With Specialization in Rare Books and Special Collections
The 36-credit Master of Science in Library and Information Science program – accredited by the American Library Association – offers you an opportunity to specialize in Rare Books and Special Collections. Rare books and special collections are enjoying new popularity as part of the recently developed interest in the history of the book among universities, historical societies and museums. Both scholarly and popular communities are currently interested in special collections which might include film, posters, photographs, correspondence, architectural plans, designs, and printed ephemera. Specialists work as curators, researchers, dealers, exhibition planners, scholars, and administrators of collections.
The Rare Books and Special Collections concentration is offered in Manhattan at the Palmer School facilities at New York University’s Bobst Library. You may take the core course requirements at LIU Post in Brookville or at LIU Brentwood. Visit the “Locations” buttons on the left side of this page for more information.
As part of your course of study, you will explore the wealth of historic materials and resources in New York City repositories. New York City is an acknowledged center of rare book and special collections activity located in public and institutional collections, clubs, auction houses and universities. There will be ample opportunity for contact with members of the City's bibliophilic community. LIU Post also houses a respected Special Collections Department located in the B. Davis Schwartz Memorial Library.
Through a unique arrangement with the Rare Book School at the University of Virginia(UV), Palmer School students may take selected Rare Books and Special Collections courses for credit in UV’s School of Library and Information Science.
Students will develop proficiency in rare book curatorship, archival techniques, the history of the book, rare book cataloging, preservation and exhibition planning. They will become acquainted with major collections through field trips and internships, and will have opportunity to meet experts in this area.
In addition to the regular course schedule, specialized courses will be offered as Special Topics. Included as Special Topics are scheduled visits to great collections, the history of various aspects of "the book," and an introduction to the book trade and auction world. Other Special Topics can be arranged in response to students' needs and interests.
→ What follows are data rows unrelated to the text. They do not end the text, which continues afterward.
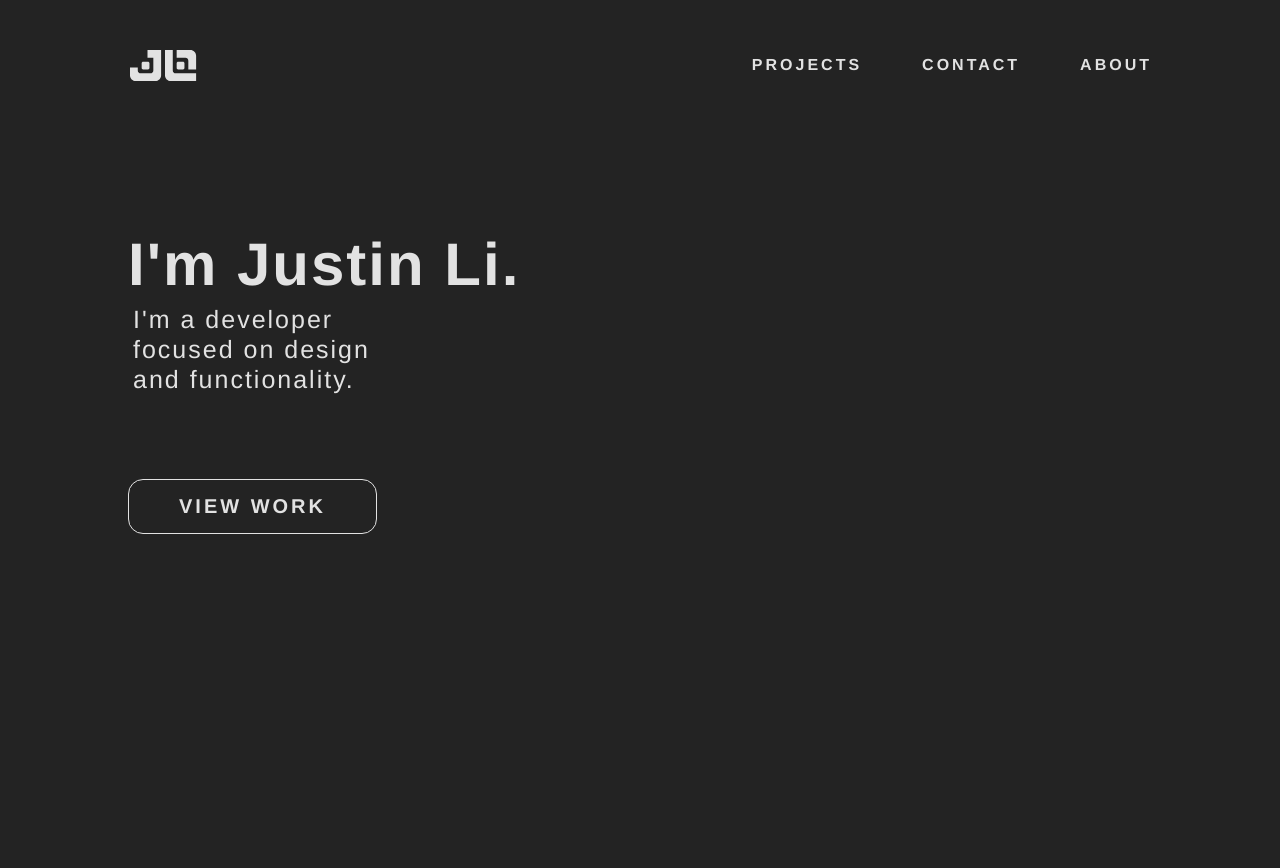
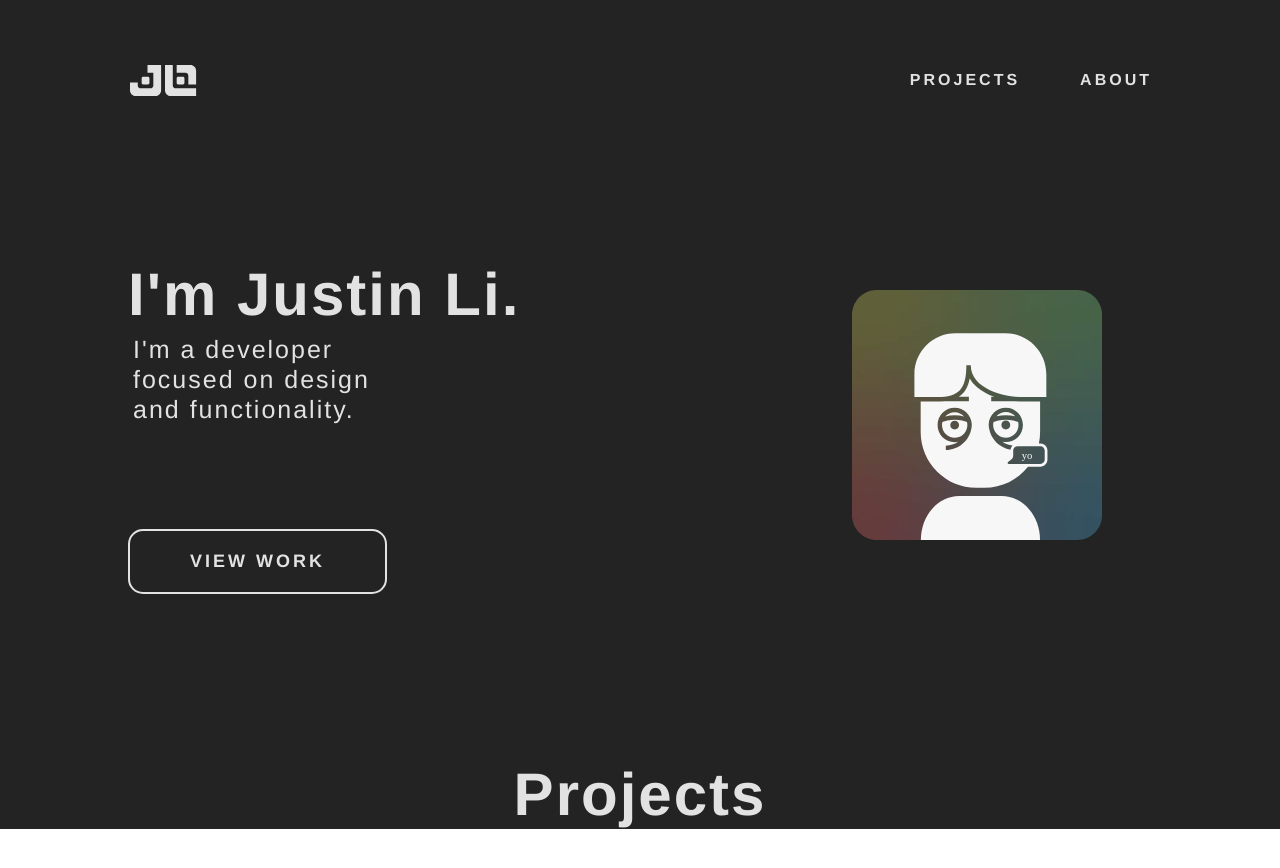
Before and after one commit to PolyWorm/Portfolio, a Next.js app: page / in a window 1280 px wide. Shown: the top 868 px of the page. After the commit the page ends 829 px from the top, so only its background shows below. Built offline with nearby package versions, Linux system fonts and the light colour scheme.

Commit message:
finished homescreen and animations

```diff
--- a/components/navbar.js
+++ b/components/navbar.js
@@ -9,9 +9,6 @@ export default function Navbar() {
             PROJECTS
           </li>
           <li className={styles.link}>
-            CONTACT
-          </li>
-          <li className={styles.link}>
             ABOUT
           </li>
         </ul>
--- a/pages/index.js
+++ b/pages/index.js
@@ -20,7 +20,19 @@ export default function Home() {
           </button>
           </div>
           <div className={styles.graphic}>
+            <div className={styles.graphicwrapper}>
+              <div className={styles.bubble1}/>
+              <div className={styles.bubble2}/>
+              <div className={styles.bubble3}/>
+              <div className={styles.bubble4}/>
+              <div className={styles.bubble5}/>
+              <div className={styles.bubble6}/>
+              <img className={styles.fadeInAnimation3, styles.face} src="/justinface.svg"/>
             </div>
+          </div>
+        </div>
+        <div className={styles.projects}>
+          <h1 className={styles.heading}>Projects</h1>
         </div>
       </div>
   )
--- a/styles/Home.module.css
+++ b/styles/Home.module.css
@@ -1,20 +1,21 @@
 .landing {
   width: 100vw;
-  height: 100vh;
+  height: 600px;
   padding-left: 10vw;
   padding-right: 10vw;
   display: flex;
+  position: relative;
   justify-content: space-between;
   background-color: #232323;
 }
 .info {
   width: 50%;
-  height: 80vh;
+  height: 80%;
   padding-top: 100px;
 }
 .graphic {
   width: 50%;
-  height: 80vh;
+  height: 80%;
 }
 .heading {
   font-family: Helvetica, sans-serif;
@@ -34,16 +35,17 @@
 }
 .projectbutton {
   font-family: Helvetica, sans-serif;
-  font-size: 20px;
+  font-size: 18px;
   font-weight: bold;
   letter-spacing: 3px;
-  margin-top: 10vh;
-  padding-left: 50px;
-  padding-right: 50px;
-  padding-top: 15px;
-  padding-bottom: 15px;
+  position: absolute;
+  margin-top: 100px;
+  padding-left: 60px;
+  padding-right: 60px;
+  padding-top: 20px;
+  padding-bottom: 20px;
   color: #e2e2e2;
-  border: 1.5px solid #e2e2e2;
+  border: 2px solid #e2e2e2;
   border-radius: 15px;
   background-color: #232323;
   transition: 0.2s;
@@ -53,3 +55,144 @@
   background-color: #e2e2e2;
   color: #232323;
 }
+.graphicwrapper {
+  height: 50%;
+  width: 40%;
+  position: absolute;
+}
+.face {
+  width: 250px;
+  height: 250px;
+  top: 130px;
+  right: 50px;
+  position: absolute;
+}
+.bubble1 {
+  opacity: 0%;
+  width: 100px;
+  height: 100px;
+  border-radius: 15px;
+  background: #474747;
+  position: absolute;
+  top: 70px;
+  right: 220px;
+  animation: fadein 0.3s ease-in 0.3s forwards, bubbleup 2s ease-in-out 0s infinite alternate,
+  colorchange 4s linear 0s infinite alternate-reverse;
+}
+.bubble2 {
+  opacity: 0%;
+  width: 200px;
+  height: 110px;
+  border-radius: 15px;
+  background: #474747;
+  position: absolute;
+  top: 230px;
+  right: 160px;
+  animation: fadein 1s ease-in 0.1s forwards, bubbleup 2s ease-in-out 1s infinite alternate,
+  colorchange2 4s linear 0s infinite alternate;
+}
+.bubble3 {
+  opacity: 0%;
+  width: 140px;
+  height: 100px;
+  border-radius: 15px;
+  background: #474747;
+  position: absolute;
+  top: 310px;
+  right: 190px;
+  animation: fadein 1s ease-in 0.2s forwards, bubbleup 2s ease-in-out 0s infinite alternate,
+  colorchange 3s linear 0s infinite alternate-reverse;
+}
+.bubble4 {
+  opacity: 0%;
+  width: 100px;
+  height: 110px;
+  border-radius: 15px;
+  background: #474747;
+  position: absolute;
+  top: 310px;
+  right: 0px;
+  animation: fadein 1s ease-in 0.3s forwards, bubbleup 2s ease-in-out 0.2s infinite alternate,
+  colorchange2 3s linear 0s infinite alternate-reverse;
+}
+.bubble5 {
+  opacity: 0%;
+  width: 100px;
+  height: 100px;
+  border-radius: 15px;
+  background: #474747;
+  position: absolute;
+  top: 90px;
+  right: 70px;
+  animation: fadein 1s ease-in 0.2s forwards, bubbleup 2s ease-in-out 1s infinite alternate,
+  colorchange 4s linear 0s infinite alternate;
+}
+.bubble6 {
+  opacity: 0%;
+  width: 100px;
+  height: 150px;
+  border-radius: 15px;
+  background: #474747;
+  position: absolute;
+  top: 110px;
+  right: 20px;
+  animation: fadein 1s ease-in 0.1s forwards, bubbleup 2s ease-in-out 0.5s infinite alternate,
+  colorchange2 3s linear 0s infinite alternate;
+}
+@keyframes fadein {
+  100% {
+    opacity: 50%;
+  }
+}
+@keyframes bubbleup {
+  100% {
+    transform: translateY(15px);
+  }
+}
+@keyframes colorchange {
+  0% {
+    background-color: #80ffb5;
+  }
+  50% {
+    background-color: #80bbff;
+  }
+  100% {
+    background-color: #d080ff;
+  }
+}
+@keyframes colorchange2 {
+  0% {
+    background-color: #ecff80;
+  }
+  50% {
+    background-color: #ff8080;
+  }
+  100% {
+    background-color: #80ff80;
+  }
+}
+
+@media (max-width: 812px) {
+  .graphic {
+    display: none;
+  }
+  .landing {
+    height: 80vh;
+  }
+  .info {
+    width: 100%;
+    height: 100%;
+    padding-top: 50px;
+  }
+  .projectbutton {
+    bottom: 100px;
+  }
+  .heading {
+    margin-bottom: 30px;
+  }
+}
+
+.projects {
+  text-align: center;
+  background: #232323;
+}
--- a/styles/Navbar.module.css
+++ b/styles/Navbar.module.css
@@ -1,7 +1,7 @@
 .navbar {
     position: static;
     width: 100vw;
-    height: 130px;
+    height: 20vh;
     background-color: #232323;
     padding-left: 10vw;
     padding-right: 10vw;
@@ -26,3 +26,9 @@
     font-weight: bold;
     letter-spacing: 3px;
 }
+@media (max-width: 812px) {
+    .buttons {
+        flex-direction: column;
+        text-align: end;
+    }
+  }
```
Also changed, not shown: public/justinface.svg (added), public/justinfacegrey.svg (added). Lines whose indentation alone changed are shown as unchanged.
A student will be expected to complete four courses for this concentration (12 credits): LIS 713 (Rare Books and Special Collections Librarianship) and a history of the book class—either LIS 658 (History of the Book), or one of several other historically oriented classes that meet this history of the book requirement. Check with the program coordinator about eligible history-of-the-book courses, either in the Palmer program or at various Rare Book Schools with which we have special arrangements. In addition, students should select two pertinent elective courses from the list below:
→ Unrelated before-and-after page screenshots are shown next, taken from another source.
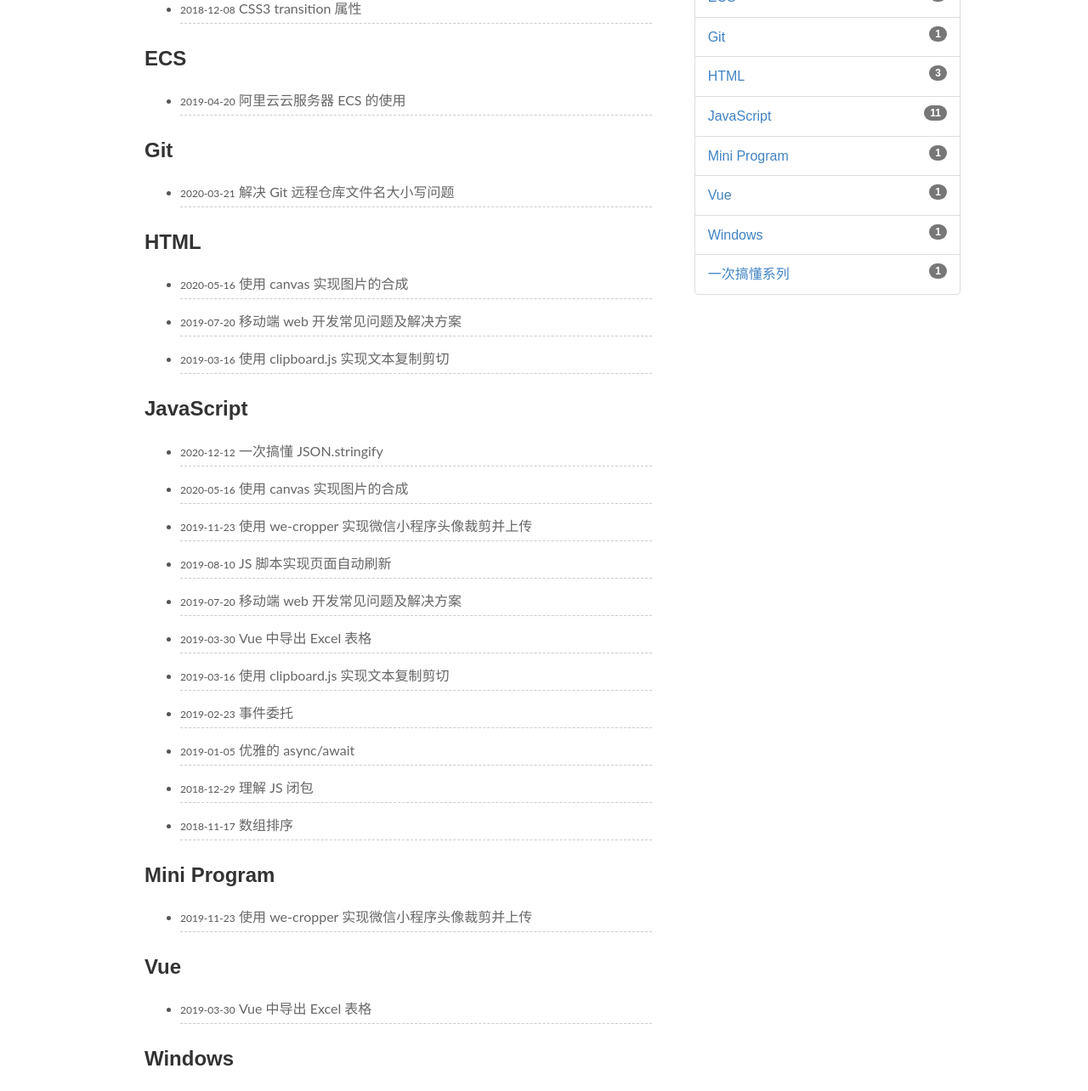
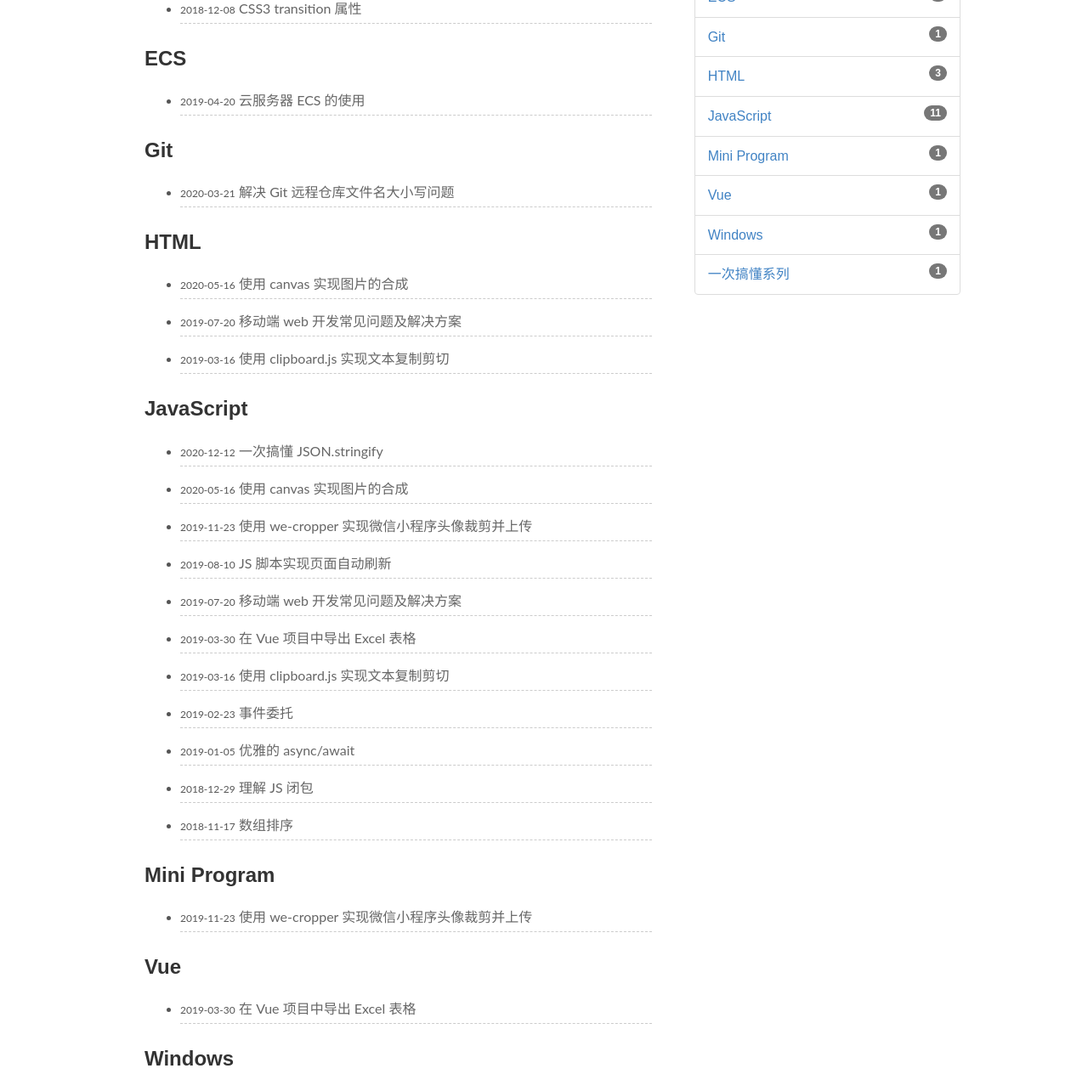
Before and after one commit to iamjichao/iamjichao.github.io, a Jekyll site: the page built from pages/categories.md, in a window 1280 px wide. Shown: the part 425-1709 px from the top of the page at 85% size. Built offline with Jekyll 4.4.1, drawn with Linux system fonts in a browser that asks for light colours; some web fonts are replaced; comment, search, counter and statistics services are not loaded; a style sheet for code colours, icons or effects is not loaded.

Commit message:
update posts

```diff
--- a/_posts/2019-03-30-vue-json-excel.md
+++ b/_posts/2019-03-30-vue-json-excel.md
@@ -1,8 +1,8 @@
 ---
 layout: post
-title: Vue 中导出 Excel 表格
+title: 在 Vue 项目中导出 Excel 表格
 categories: [JavaScript, Vue]
-description: Vue 中导出 Excel 表格
+description: 在 Vue 项目中导出 Excel 表格
 keywords: [JavaScript, Vue]
 ---
 
--- a/_posts/2019-04-20-aliyun-ecs.md
+++ b/_posts/2019-04-20-aliyun-ecs.md
@@ -1,8 +1,8 @@
 ---
 layout: post
-title: 阿里云云服务器 ECS 的使用
+title: 云服务器 ECS 的使用
 categories: [ECS]
-description: 阿里云云服务器 ECS 的使用
+description: 云服务器 ECS 的使用
 keywords: [ECS]
 ---
 
```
- LIS 603 Humanities Sources and Services
- LIS 657 Introduction to Preservation
- LIS 714 Archives and Manuscripts
- LIS 763 Metadata: Description and Access
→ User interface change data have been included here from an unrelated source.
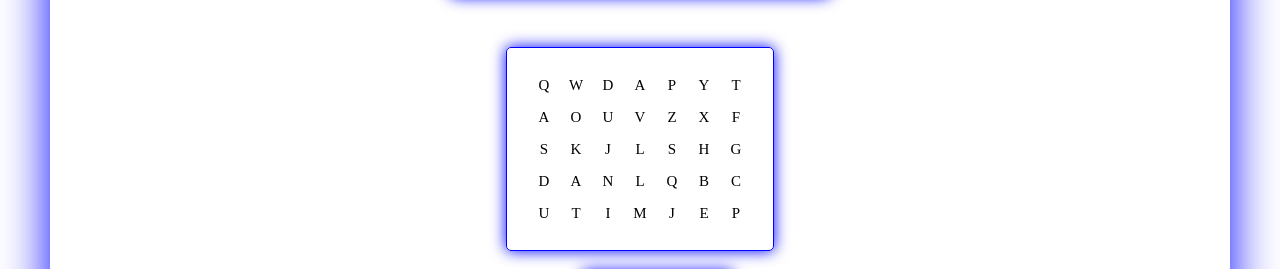
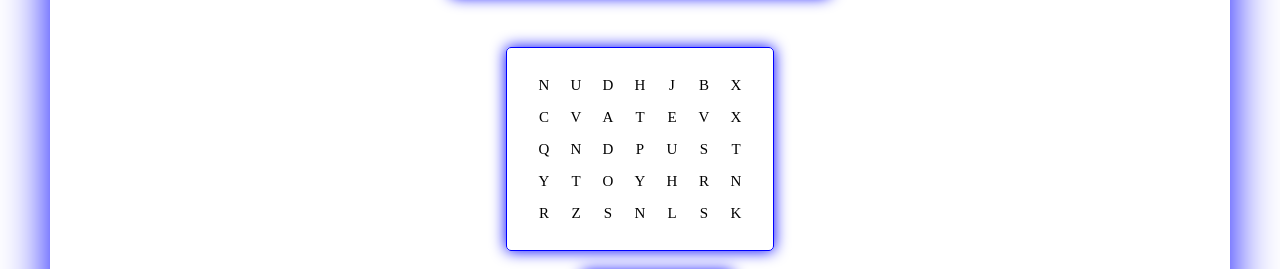
Before and after one commit to raatavares/LS-Sopa-de-Letras, a React (Create React App) app in the folder Teste 01 tp/trabalho-pratico/: page / in a window 1280 px wide. Shown: the part 374-643 px from the top of the page. Built offline with nearby package versions, Linux system fonts and the light colour scheme.

Commit message:
Sopa de Letras Aleatoria
Palavra válida: DADOS

```diff
--- a/Teste 01 tp/trabalho-pratico/src/components/game-panel/array-table.js
+++ b/Teste 01 tp/trabalho-pratico/src/components/game-panel/array-table.js
@@ -0,0 +1,7 @@
+window.onload = function randomLeter () {
+    for(let node of document.querySelectorAll("td")) {
+        if(node.textContent != "") continue;
+        let charcode = Math.round(65 + Math.random() * 25)
+        node.textContent = String.fromCharCode(charcode)
+    }
+}
--- a/Teste 01 tp/trabalho-pratico/src/components/game-panel/game-panel.component.jsx
+++ b/Teste 01 tp/trabalho-pratico/src/components/game-panel/game-panel.component.jsx
@@ -1,7 +1,7 @@
 import { useState } from "react";
 import { useEffect } from "react";
 import "./game-panel.css"
-import "./array-table.js"
+import {randomLeter} from "./array-table.js"
 
 const btLevel = document.querySelector('#btLevel');
 
@@ -28,7 +28,7 @@ function GamePanel () {
 			tr.appendChild(td)
 		}
 	}
-*/
+
 	function MarcarPalavras (){
 		let mouseDown = 0;
     	document.body.onmousedown = function () {
@@ -41,17 +41,7 @@ function GamePanel () {
 			document.td.classList.add('marcado')
 		}
 	}
-
-	const [result,setResult]=useState('');
-
-	function makeid(length) {
-		var characters       = 'ABCDEFGHIJKLMNOPQRSTUVWXYZ';
-		var charactersLength = characters.length;
-		for ( var i = 0; i < length; i++ ) {
-		  	setResult(result + characters.charAt(Math.floor(Math.random() *
-	 		charactersLength)));
-	   }
-	}
+*/
 
 	/*function changeStyle(this) {
 		this.style.backgroundColor
@@ -63,6 +53,15 @@ function GamePanel () {
 
 	}*/
 
+	useEffect(()=>{
+		for(let node of document.querySelectorAll("td")) {
+			if(node.textContent != "") continue;
+			let charcode = Math.round(65 + Math.random() * 25)
+			node.textContent = String.fromCharCode(charcode)
+		}
+
+	});
+
 	const handleClick = (event, arg1) => {
 		if(document.getElementById(arg1).style.backgroundColor === "orange"){
 			document.getElementById(arg1).style.backgroundColor = "white";
@@ -73,55 +72,55 @@ function GamePanel () {
 	}
 
     return (
-		<table id="table">
+		<table id="table" onLoad={randomLeter}>
 			<tr>
-			    <td id="letra00" onClick={(event)=>handleClick(event,"letra00")}>Q</td>
-                <td id="letra01" onClick={(event)=>handleClick(event,"letra01")}>W</td>
+			    <td id="letra00" onClick={(event)=>handleClick(event,"letra00")}></td>
+                <td id="letra01" onClick={(event)=>handleClick(event,"letra01")}></td>
                 <td id="letra02" onClick={(event)=>handleClick(event,"letra02")}>D</td>
-				<td id="letra03" onClick={(event)=>handleClick(event,"letra03")}>A</td>
-				<td id="letra04" onClick={(event)=>handleClick(event,"letra04")}>P</td>
-				<td id="letra05" onClick={(event)=>handleClick(event,"letra05")}>Y</td>
-				<td id="letra06" onClick={(event)=>handleClick(event,"letra06")}>T</td>
+				<td id="letra03" onClick={(event)=>handleClick(event,"letra03")}></td>
+				<td id="letra04" onClick={(event)=>handleClick(event,"letra04")}></td>
+				<td id="letra05" onClick={(event)=>handleClick(event,"letra05")}></td>
+				<td id="letra06" onClick={(event)=>handleClick(event,"letra06")}></td>
 			</tr>
 
 			<tr>
+				<td id="letra"></td>
+				<td id="letra"></td>
 				<td id="letra">A</td>
-				<td id="letra">O</td>
-				<td id="letra">U</td>
-				<td id="letra">V</td>
-				<td id="letra">Z</td>
-				<td id="letra">X</td>
-				<td id="letra">F</td>
+				<td id="letra"></td>
+				<td id="letra"></td>
+				<td id="letra"></td>
+				<td id="letra"></td>
 			</tr>
 
 			<tr>
-				<td id="letra">S</td>
-				<td id="letra">K</td>
-				<td id="letra">J</td>
-				<td id="letra">L</td>
-				<td id="letra">S</td>
-				<td id="letra">H</td>
-				<td id="letra">G</td>
+				<td id="letra"></td>
+				<td id="letra"></td>
+				<td id="letra">D</td>
+				<td id="letra"></td>
+				<td id="letra"></td>
+				<td id="letra"></td>
+				<td id="letra"></td>
 			</tr>
 
 			<tr>
-				<td id="letra">D</td>
-				<td id="letra">A</td>
-				<td id="letra">N</td>
-				<td id="letra">L</td>
-				<td id="letra">Q</td>
-				<td id="letra">B</td>
-				<td id="letra">C</td>
+				<td id="letra"></td>
+				<td id="letra"></td>
+				<td id="letra">O</td>
+				<td id="letra"></td>
+				<td id="letra"></td>
+				<td id="letra"></td>
+				<td id="letra"></td>
 			</tr>
 
 			<tr>
-				<td id="letra">U</td>
-				<td id="letra">T</td>
-				<td id="letra">I</td>
-				<td id="letra">M</td>
-				<td id="letra">J</td>
-				<td id="letra">E</td>
-				<td id="letra">P</td>
+				<td id="letra"></td>
+				<td id="letra"></td>
+				<td id="letra">S</td>
+				<td id="letra"></td>
+				<td id="letra"></td>
+				<td id="letra"></td>
+				<td id="letra"></td>
 			</tr>
 		</table>
 	)
```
- LIS 519Great Collections of NYC
- LIS 652 Exhibitions and Catalogs in the Library
Special Topic: Collecting and Managing Ephemera; Artists’ Books (offered occasionally; both count as a history of the book)
Courses in web design and digital libraries are strongly recommended even though they do not count toward the concentration per se.
Upon graduation, students who complete these requirements will receive a letter from the Dean and Coordinator of the concentration acknowledging their achievement; this letter should be requested from the Coordinator, J. Fernando Peña
Note: Students may also take up to two courses in the University of Virginia's Rare Book School at either the University of Virginia or its Manhattan location as part of this concentration. This option must be approved by the Palmer School of Library and Information Science before the student enrolls in the Rare Books and Special Collections program.
Students interested in this concentration should contact J. Fernando Peña before beginning their specialized courses in this area. J. Fernando Peña, who oversees the Rare Book and Special Collections concentration, will review with students their goals and backgrounds, and will work with them to identify a set of courses that will meet their objectives.
There are no separate admission requirements for students interested in the Rare Books and Special Collections specialization, but ideally students should arrive with a good undergraduate or graduate preparation in the humanities and at least one year of study in a foreign language.